Before and after images:
· · · · ·

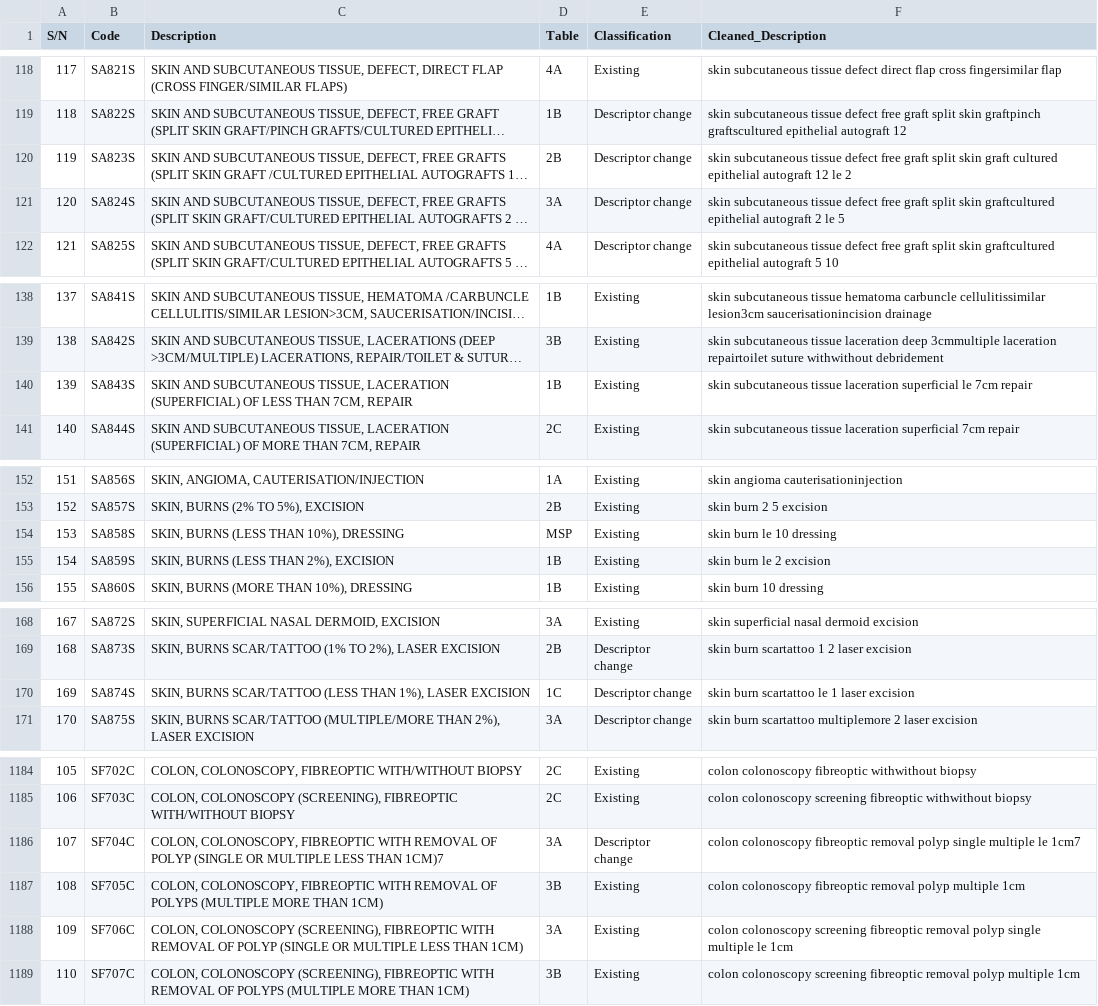
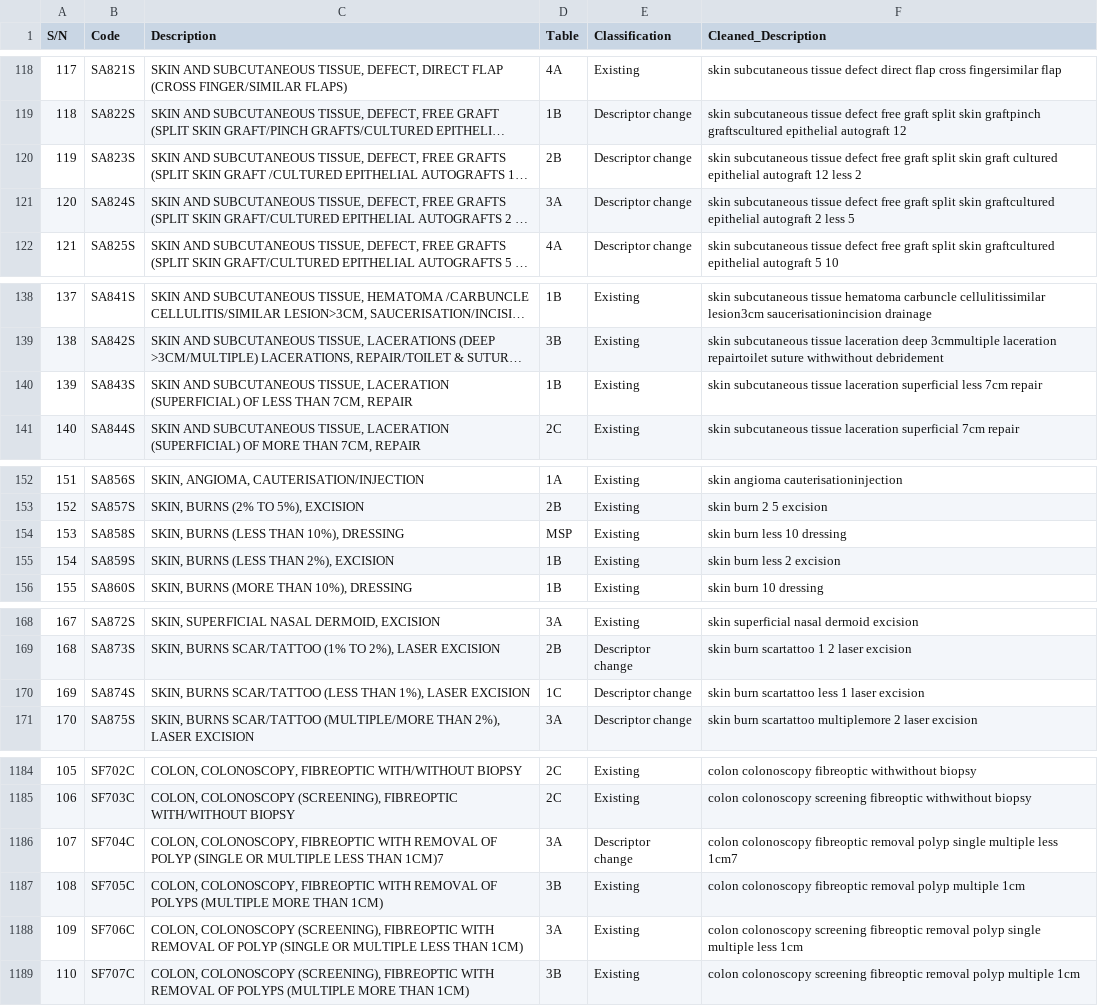
Before and after one commit to xinlin030/INF2008_MachineLearning, a CSV file: 1_DataPreprocessing/DataSets/DBSCAN_Datasets/cleaned_base_dataset.csv, drawn as a sheet; only a part is shown, gaps mark what is left out; long unchanged cells end in …; the diff covers the shown part only; the diff names each change by its address in the sheet, - before the commit and + after, or states it on an @@ line.

```diff
--- a/1_DataPreprocessing/DataSets/DBSCAN_Datasets/cleaned_base_dataset.csv
+++ b/1_DataPreprocessing/DataSets/DBSCAN_Datasets/cleaned_base_dataset.csv
-F120 (Cleaned_Description): …autograft 12 le 2
+F120 (Cleaned_Description): …autograft 12 less 2
-F121 (Cleaned_Description): …autograft 2 le 5
+F121 (Cleaned_Description): …autograft 2 less 5
-F140 (Cleaned_Description): …laceration superficial le 7cm repair
+F140 (Cleaned_Description): …laceration superficial less 7cm repair
-F154 (Cleaned_Description): skin burn le 10 dressing
+F154 (Cleaned_Description): skin burn less 10 dressing
-F155 (Cleaned_Description): skin burn le 2 excision
+F155 (Cleaned_Description): skin burn less 2 excision
-F170 (Cleaned_Description): skin burn scartattoo le 1 laser excision
+F170 (Cleaned_Description): skin burn scartattoo less 1 laser excision
-F1186 (Cleaned_Description): …single multiple le 1cm7
+F1186 (Cleaned_Description): …single multiple less 1cm7
-F1188 (Cleaned_Description): …single multiple le 1cm
+F1188 (Cleaned_Description): …single multiple less 1cm
```
Also changed, not shown: 6 edited cells elsewhere in this file, 14 other files.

· · · · ·

§ WHAT TO PRODUCE
Where a line in the records above contains the string "multiple", return that line.

§ RESULT OF THE TASK
-F1186 (Cleaned_Description): …single multiple le 1cm7
+F1186 (Cleaned_Description): …single multiple less 1cm7
-F1188 (Cleaned_Description): …single multiple le 1cm
+F1188 (Cleaned_Description): …single multiple less 1cm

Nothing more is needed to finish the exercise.